▶ [Your task] Could you output each record below exactly as it stands and leave the pictures out?

▶ [Supplied information]
━━━━━━━━
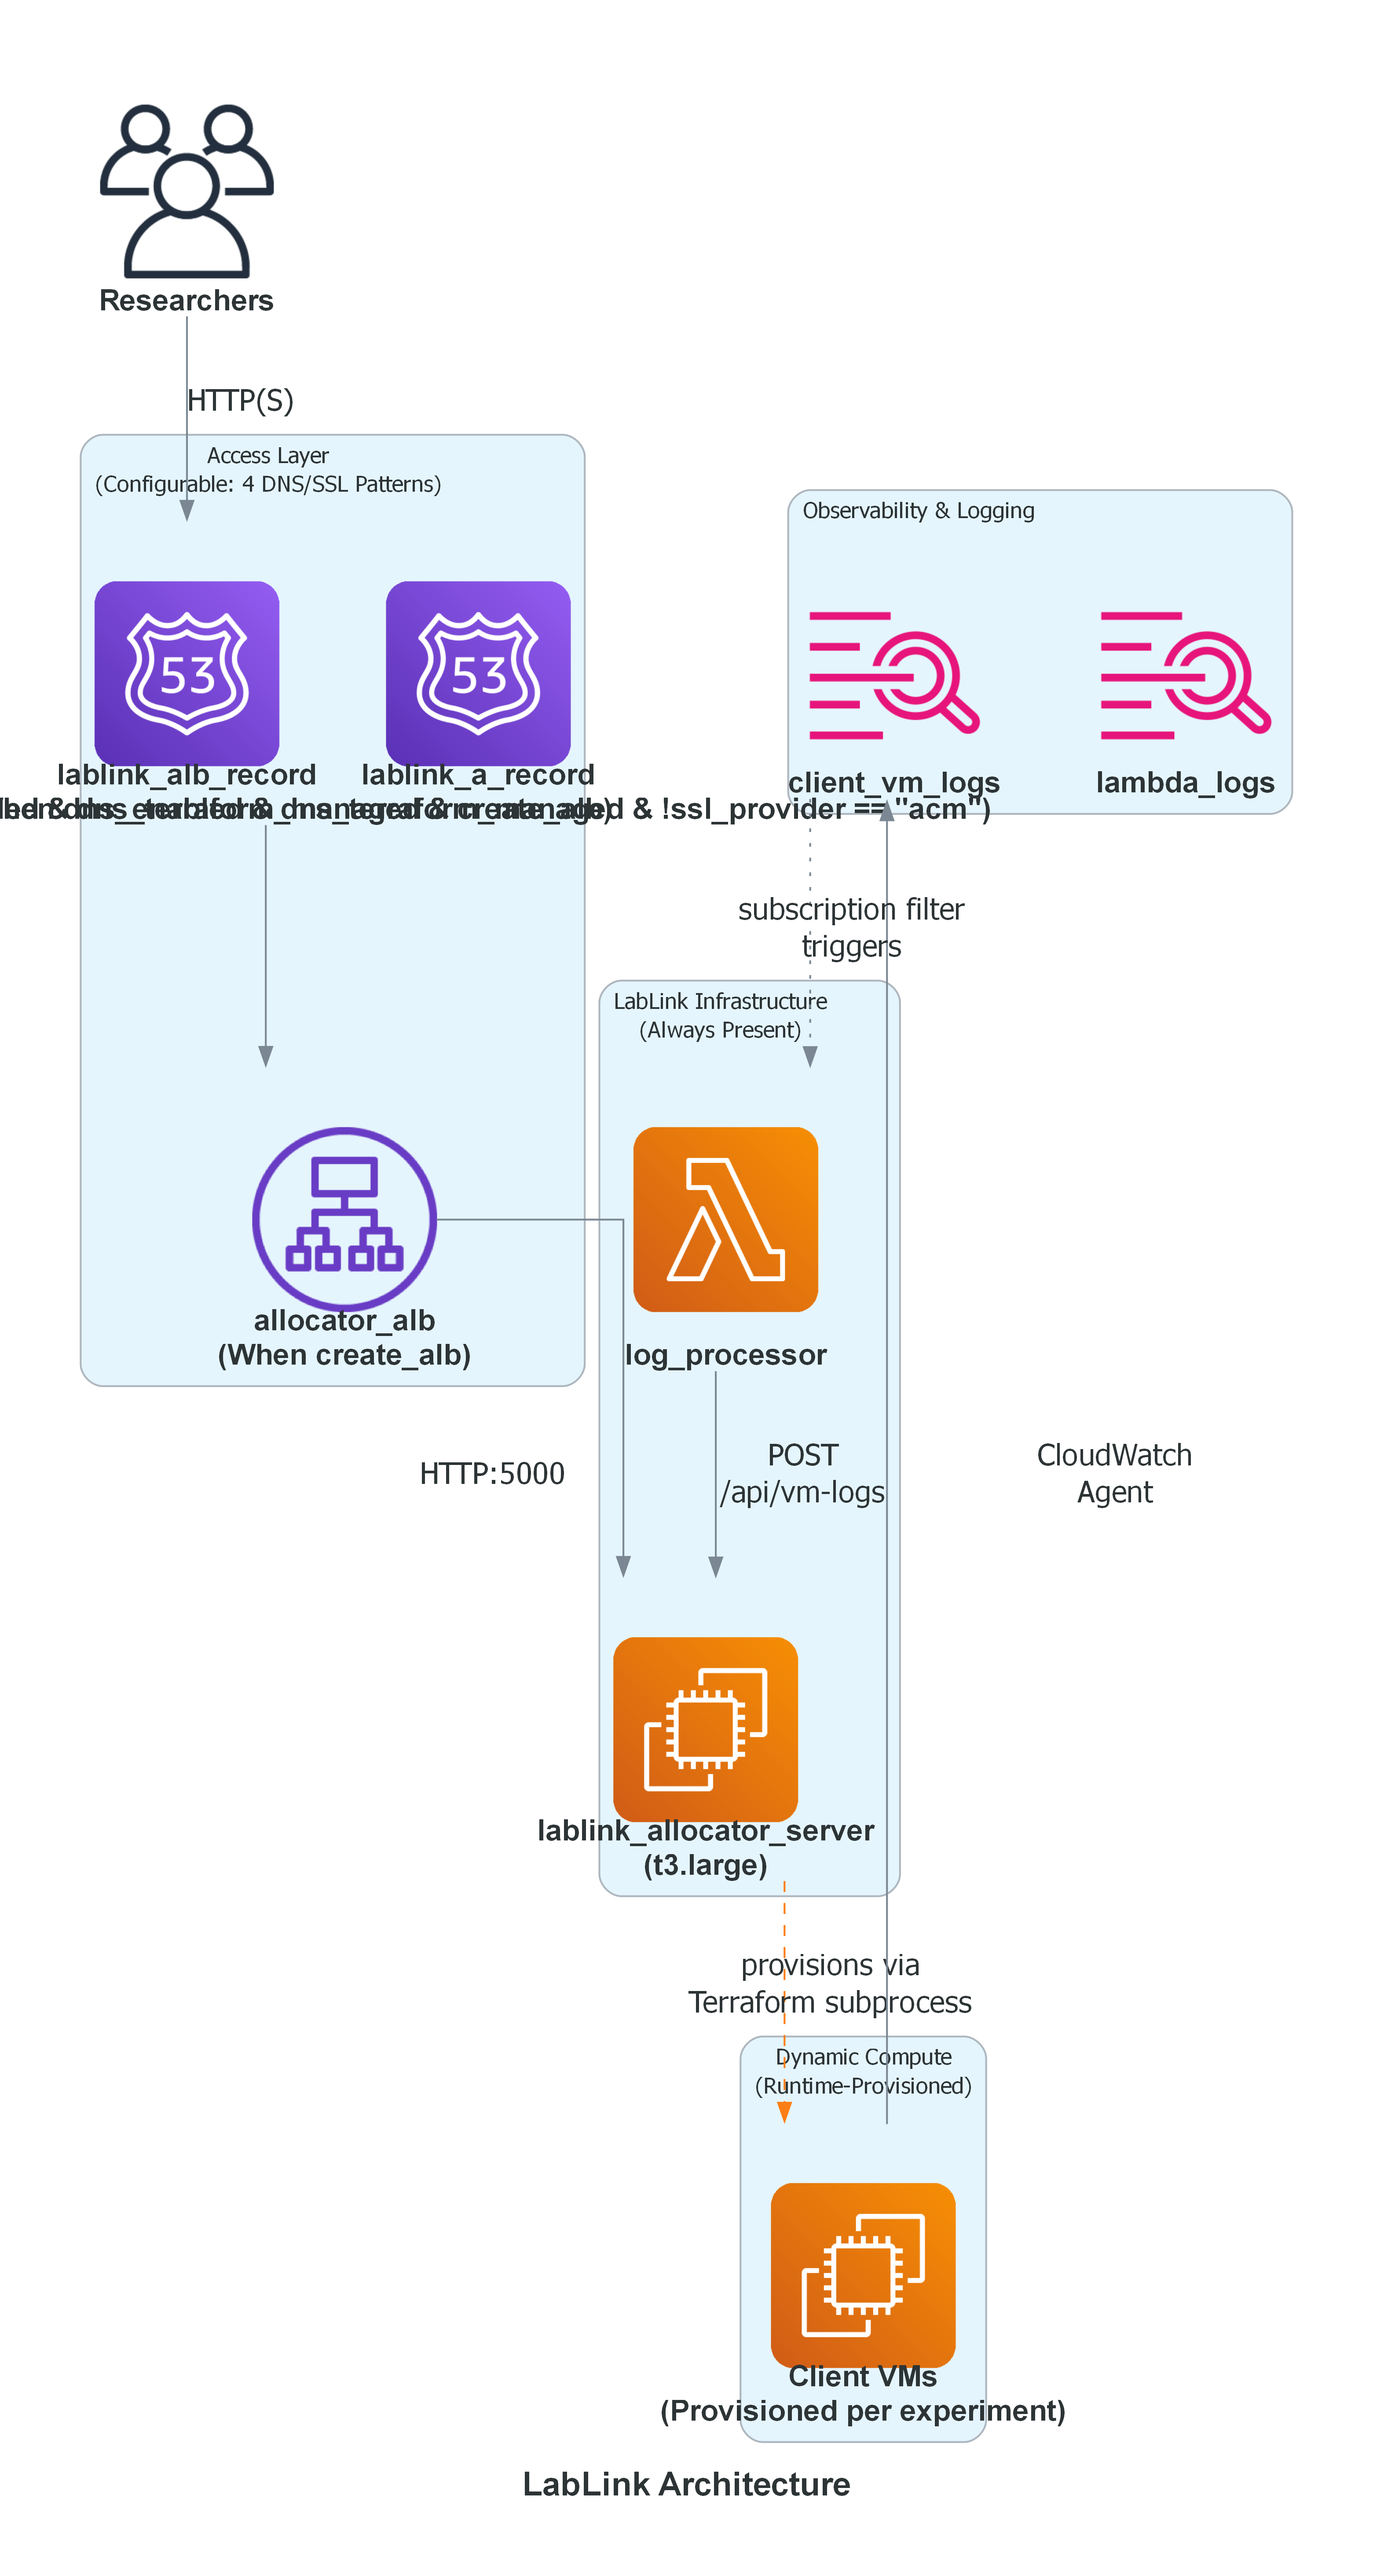
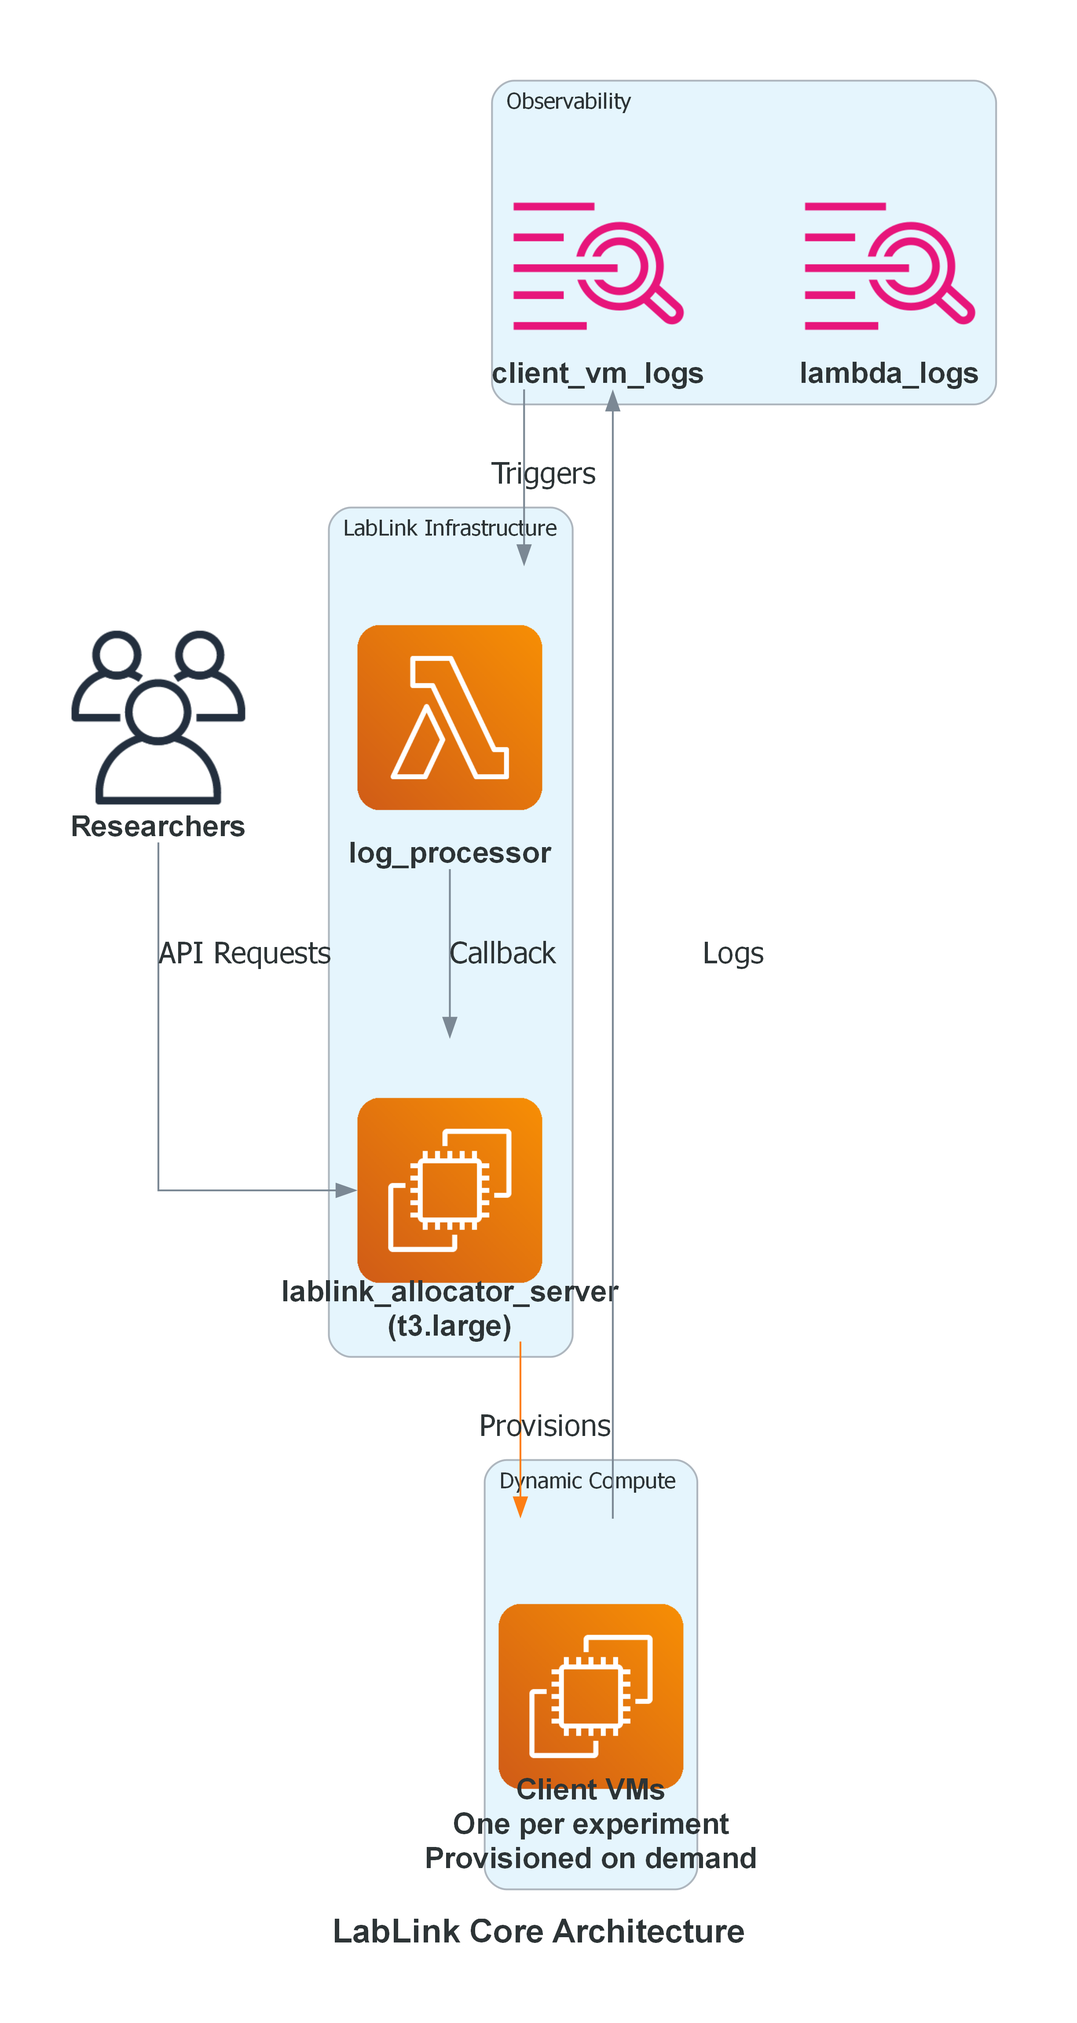
Simplify main diagram: Remove cluttered access layer
User feedback identified issues with current main diagram:
1. Access layer text too cluttered with configuration options
2. Lambda/IAM floating without clear integration
3. Arrows sometimes bent/disconnected (Diagrams library limitation)
4. Network flow diagram unclear

Solution: Simplified main diagram
- Removed access layer entirely from main diagram
- 3 clean clusters: Infrastructure, Dynamic Compute, Observability
- Straight, simple arrows with clear labels
- Lambda now properly integrated in Observability cluster
- Allocator shows tech stack (Flask, PostgreSQL, t3.large)
- All flows are linear and easy to follow

Next steps:
- Create 4 separate access pattern diagrams (one per DNS/SSL config)
- Create dedicated logging flow diagram
- Keep detailed diagram for supplementary material

This makes the main diagram much cleaner for paper figures.

🤖 Generated with [Claude Code](https://claude.com/claude-code)

diff --git a/src/diagram_gen/generator.py b/src/diagram_gen/generator.py
@@ -181,7 +181,7 @@ class LabLinkDiagramBuilder:
         }
 
         with Diagram(
-            "LabLink Architecture",
+            "LabLink Core Architecture",
             filename=str(output_path),
             outformat=format,
             show=False,
@@ -190,92 +190,47 @@ class LabLinkDiagramBuilder:
             edge_attr=edge_attr,
             node_attr=node_attr,
         ):
-            # External users (outside clusters)
+            # External access (simple, no access layer details)
             users = Users("Researchers")
 
-            # Cluster 1: Access Layer (Configurable) - DNS/SSL with 4 patterns
-            with Cluster("Access Layer\n(Configurable: 4 DNS/SSL Patterns)"):
-                dns_components = self._create_network_components()
-
-                # Check what's actually configured
-                has_route53 = len([k for k in dns_components.keys() if k.startswith("r53_")]) > 0
-                has_alb = len([k for k in dns_components.keys() if k.startswith("alb_")]) > 0
-
-                if has_route53 or has_alb:
-                    # Show actual configuration with annotations
-                    if has_route53:
-                        route53 = (
-                            dns_components.get("r53_lablink_alb_record")
-                            or dns_components.get("r53_lablink_a_record")
-                            or dns_components.get("r53_allocator_dns")
-                            or next((v for k, v in dns_components.items() if k.startswith("r53_")), Route53("Route53\nDNS"))
-                        )
-                    if has_alb:
-                        alb = dns_components.get("alb_allocator_alb") or ALB("ALB\n(ACM SSL)")
-                else:
-                    # Fallback: show it's configurable
-                    route53 = Route53("DNS\n(Optional)")
-                    alb = None
-
-            # Cluster 2: LabLink Infrastructure - Core allocator service
-            with Cluster("LabLink Infrastructure\n(Always Present)"):
+            # Cluster 1: LabLink Infrastructure
+            with Cluster("LabLink Infrastructure"):
                 compute_components = self._create_compute_components()
-                # Get allocator EC2 instance
                 allocator = (
                     compute_components.get("ec2_lablink_allocator_server")
                     or compute_components.get("ec2_allocator_server")
-                    or EC2("Allocator\nServer")
+                    or EC2("Allocator Server\nFlask API\nPostgreSQL\nt3.large")
                 )
 
-            # Cluster 3: Dynamic Compute - Runtime-provisioned client VMs
-            with Cluster("Dynamic Compute\n(Runtime-Provisioned)"):
-                # Client VMs - these are provisioned by allocator via Terraform subprocess
-                client_vm = EC2("Client VMs\n(Provisioned per experiment)")
+            # Cluster 2: Dynamic Compute
+            with Cluster("Dynamic Compute"):
+                client_vm = EC2("Client VMs\nOne per experiment\nProvisioned on demand")
 
-            # Cluster 4: Observability & Logging
-            with Cluster("Observability & Logging"):
+            # Cluster 3: Observability
+            with Cluster("Observability"):
                 obs_components = self._create_observability_components()
                 cloudwatch = (
                     obs_components.get("cw_client_vm_logs")
                     or obs_components.get("cw_lambda_logs")
                     or obs_components.get("cw_client_logs")
-                    or CloudwatchLogs("CloudWatch\nLogs")
+                    or CloudwatchLogs("CloudWatch Logs")
                 )
 
-                # Lambda log processor
                 log_processor = (
                     compute_components.get("lambda_log_processor")
-                    or Lambda("Log\nProcessor")
+                    or Lambda("Log Processor")
                 )
 
-            # Define request flow through access layer
-            users >> Edge(label="HTTP(S)", fontsize="16") >> route53
+            # Simple, clean flows
+            users >> Edge(label="API Requests", fontsize="16") >> allocator
 
-            if has_alb and alb:
-                route53 >> alb
-                alb >> Edge(label="HTTP:5000", fontsize="16") >> allocator
-            else:
-                route53 >> Edge(label="HTTP(S):5000", fontsize="16") >> allocator
+            allocator >> Edge(label="Provisions", fontsize="16", color="#fd7e14") >> client_vm
 
-            # Runtime provisioning flow: Allocator provisions client VMs
-            allocator >> Edge(
-                label="provisions via\nTerraform subprocess",
-                style="dashed",
-                fontsize="16",
-                color="#fd7e14"  # Orange for runtime provisioning
-            ) >> client_vm
+            client_vm >> Edge(label="Logs", fontsize="16") >> cloudwatch
 
-            # Logging flow: Client VMs → CloudWatch → Lambda → Allocator
-            client_vm >> Edge(label="CloudWatch\nAgent", fontsize="16") >> cloudwatch
+            cloudwatch >> Edge(label="Triggers", fontsize="16") >> log_processor
 
-            # Subscription filter as edge (not node)
-            cloudwatch >> Edge(
-                label="subscription filter\ntriggers",
-                fontsize="16",
-                style="dotted"
-            ) >> log_processor
-
-            log_processor >> Edge(label="POST\n/api/vm-logs", fontsize="16") >> allocator
+            log_processor >> Edge(label="Callback", fontsize="16") >> allocator
 
     def build_detailed_diagram(self, output_path: Path, format: str = "png", dpi: int = 300):
         """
━━━━━━━━
▶ [Answer]
Simplify main diagram: Remove cluttered access layer
User feedback identified issues with current main diagram:
1. Access layer text too cluttered with configuration options
2. Lambda/IAM floating without clear integration
3. Arrows sometimes bent/disconnected (Diagrams library limitation)
4. Network flow diagram unclear

Solution: Simplified main diagram
- Removed access layer entirely from main diagram
- 3 clean clusters: Infrastructure, Dynamic Compute, Observability
- Straight, simple arrows with clear labels
- Lambda now properly integrated in Observability cluster
- Allocator shows tech stack (Flask, PostgreSQL, t3.large)
- All flows are linear and easy to follow

Next steps:
- Create 4 separate access pattern diagrams (one per DNS/SSL config)
- Create dedicated logging flow diagram
- Keep detailed diagram for supplementary material

This makes the main diagram much cleaner for paper figures.

🤖 Generated with [Claude Code](https://claude.com/claude-code)

diff --git a/src/diagram_gen/generator.py b/src/diagram_gen/generator.py
@@ -181,7 +181,7 @@ class LabLinkDiagramBuilder:
         }
 
         with Diagram(
-            "LabLink Architecture",
+            "LabLink Core Architecture",
             filename=str(output_path),
             outformat=format,
             show=False,
@@ -190,92 +190,47 @@ class LabLinkDiagramBuilder:
             edge_attr=edge_attr,
             node_attr=node_attr,
         ):
-            # External users (outside clusters)
+            # External access (simple, no access layer details)
             users = Users("Researchers")
 
-            # Cluster 1: Access Layer (Configurable) - DNS/SSL with 4 patterns
-            with Cluster("Access Layer\n(Configurable: 4 DNS/SSL Patterns)"):
-                dns_components = self._create_network_components()
-
-                # Check what's actually configured
-                has_route53 = len([k for k in dns_components.keys() if k.startswith("r53_")]) > 0
-                has_alb = len([k for k in dns_components.keys() if k.startswith("alb_")]) > 0
-
-                if has_route53 or has_alb:
-                    # Show actual configuration with annotations
-                    if has_route53:
-                        route53 = (
-                            dns_components.get("r53_lablink_alb_record")
-                            or dns_components.get("r53_lablink_a_record")
-                            or dns_components.get("r53_allocator_dns")
-                            or next((v for k, v in dns_components.items() if k.startswith("r53_")), Route53("Route53\nDNS"))
-                        )
-                    if has_alb:
-                        alb = dns_components.get("alb_allocator_alb") or ALB("ALB\n(ACM SSL)")
-                else:
-                    # Fallback: show it's configurable
-                    route53 = Route53("DNS\n(Optional)")
-                    alb = None
-
-            # Cluster 2: LabLink Infrastructure - Core allocator service
-            with Cluster("LabLink Infrastructure\n(Always Present)"):
+            # Cluster 1: LabLink Infrastructure
+            with Cluster("LabLink Infrastructure"):
                 compute_components = self._create_compute_components()
-                # Get allocator EC2 instance
                 allocator = (
                     compute_components.get("ec2_lablink_allocator_server")
                     or compute_components.get("ec2_allocator_server")
-                    or EC2("Allocator\nServer")
+                    or EC2("Allocator Server\nFlask API\nPostgreSQL\nt3.large")
                 )
 
-            # Cluster 3: Dynamic Compute - Runtime-provisioned client VMs
-            with Cluster("Dynamic Compute\n(Runtime-Provisioned)"):
-                # Client VMs - these are provisioned by allocator via Terraform subprocess
-                client_vm = EC2("Client VMs\n(Provisioned per experiment)")
+            # Cluster 2: Dynamic Compute
+            with Cluster("Dynamic Compute"):
+                client_vm = EC2("Client VMs\nOne per experiment\nProvisioned on demand")
 
-            # Cluster 4: Observability & Logging
-            with Cluster("Observability & Logging"):
+            # Cluster 3: Observability
+            with Cluster("Observability"):
                 obs_components = self._create_observability_components()
                 cloudwatch = (
                     obs_components.get("cw_client_vm_logs")
                     or obs_components.get("cw_lambda_logs")
                     or obs_components.get("cw_client_logs")
-                    or CloudwatchLogs("CloudWatch\nLogs")
+                    or CloudwatchLogs("CloudWatch Logs")
                 )
 
-                # Lambda log processor
                 log_processor = (
                     compute_components.get("lambda_log_processor")
-                    or Lambda("Log\nProcessor")
+                    or Lambda("Log Processor")
                 )
 
-            # Define request flow through access layer
-            users >> Edge(label="HTTP(S)", fontsize="16") >> route53
+            # Simple, clean flows
+            users >> Edge(label="API Requests", fontsize="16") >> allocator
 
-            if has_alb and alb:
-                route53 >> alb
-                alb >> Edge(label="HTTP:5000", fontsize="16") >> allocator
-            else:
-                route53 >> Edge(label="HTTP(S):5000", fontsize="16") >> allocator
+            allocator >> Edge(label="Provisions", fontsize="16", color="#fd7e14") >> client_vm
 
-            # Runtime provisioning flow: Allocator provisions client VMs
-            allocator >> Edge(
-                label="provisions via\nTerraform subprocess",
-                style="dashed",
-                fontsize="16",
-                color="#fd7e14"  # Orange for runtime provisioning
-            ) >> client_vm
+            client_vm >> Edge(label="Logs", fontsize="16") >> cloudwatch
 
-            # Logging flow: Client VMs → CloudWatch → Lambda → Allocator
-            client_vm >> Edge(label="CloudWatch\nAgent", fontsize="16") >> cloudwatch
+            cloudwatch >> Edge(label="Triggers", fontsize="16") >> log_processor
 
-            # Subscription filter as edge (not node)
-            cloudwatch >> Edge(
-                label="subscription filter\ntriggers",
-                fontsize="16",
-                style="dotted"
-            ) >> log_processor
-
-            log_processor >> Edge(label="POST\n/api/vm-logs", fontsize="16") >> allocator
+            log_processor >> Edge(label="Callback", fontsize="16") >> allocator
 
     def build_detailed_diagram(self, output_path: Path, format: str = "png", dpi: int = 300):
         """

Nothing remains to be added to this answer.